English Defence League (EDL) leader Tommy Robinson’s appeal against his 13-month jail term is set to be heard in court.
Robinson, whose real name is Stephen Christopher Yaxley-Lennon, was jailed for contempt of court in May after he filmed people involved in a criminal trial and shared the footage on social media.
The far-right activist admitted contempt of court and was sentenced to 10 months in prison, with a further three months for breaching a previous suspended sentence.
He will now make a bid to have his sentence cut, with senior judges set to hear the case at the Court of Appeal in London.
Robinson was detained outside Leeds Crown Court in May after broadcasting details of a trial that was subject to blanket reporting restrictions on social media.
The film, lasting around an hour, was watched 250,000 times within hours of being posted on Facebook.
Jailing him, Judge Geoffrey Marson told Robinson his actions could cause the trial to be re-run, costing “hundreds and hundreds of thousands of pounds” and the fact he encouraged others to share it was an aggravating feature.
He added: “Everyone understands the right to freedom of speech but there are responsibilities and obligations.
“I am not sure you appreciate the potential consequence of what you have done.
“People have to understand that if they breach court orders there will be very real consequences.”
It was the second time Robinson had breached court orders.

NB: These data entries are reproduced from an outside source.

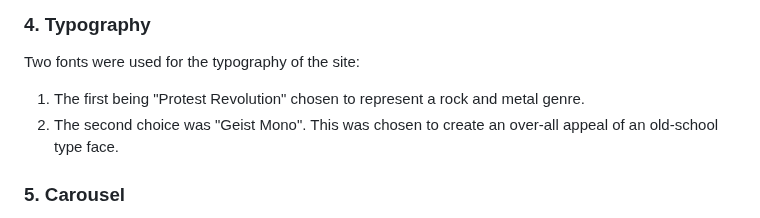
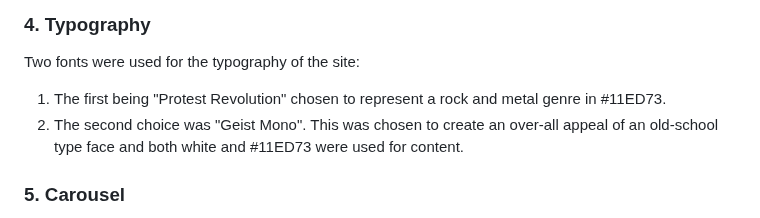
Before and after one commit to AxdeKlerk/Searchlight-Promotions-2, a Markdown page: README.md, the part around the change. GitHub-like rendering.

Commit message:
Update README.md
added colours to typography section

```diff
--- a/README.md
+++ b/README.md
@@ -89,8 +89,8 @@ There was some deviation from the original wireframes as the project developed.
 
  ### 4.	Typography
   Two fonts were used for the typography of the site:
-   1.	The first being "Protest Revolution" chosen to represent a rock and metal genre.
-   2.	The second choice was "Geist Mono". This was chosen to create an over-all appeal of an old-school type face.
+   1.	The first being "Protest Revolution" chosen to represent a rock and metal genre in #11ED73.
+   2.	The second choice was "Geist Mono". This was chosen to create an over-all appeal of an old-school type face and both white and #11ED73 were used for content.
 
  ### 5.	Carousel
  Showcases 3 images of artists with the titles that promote the purpose of the business, all separated by 3 posters of the upcoming festival: ROXOFF 25, with the confirmed artists. The 3 images all had the title: Searching for & Promoting - Unsigned Rock & Metal Bands 4 Norwich. All of which have padding in line with the colour theme.
```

In May 2017 he was given a three-month suspended sentence over footage he filmed during the trial of four men who were later convicted of gang-raping a teenage girl.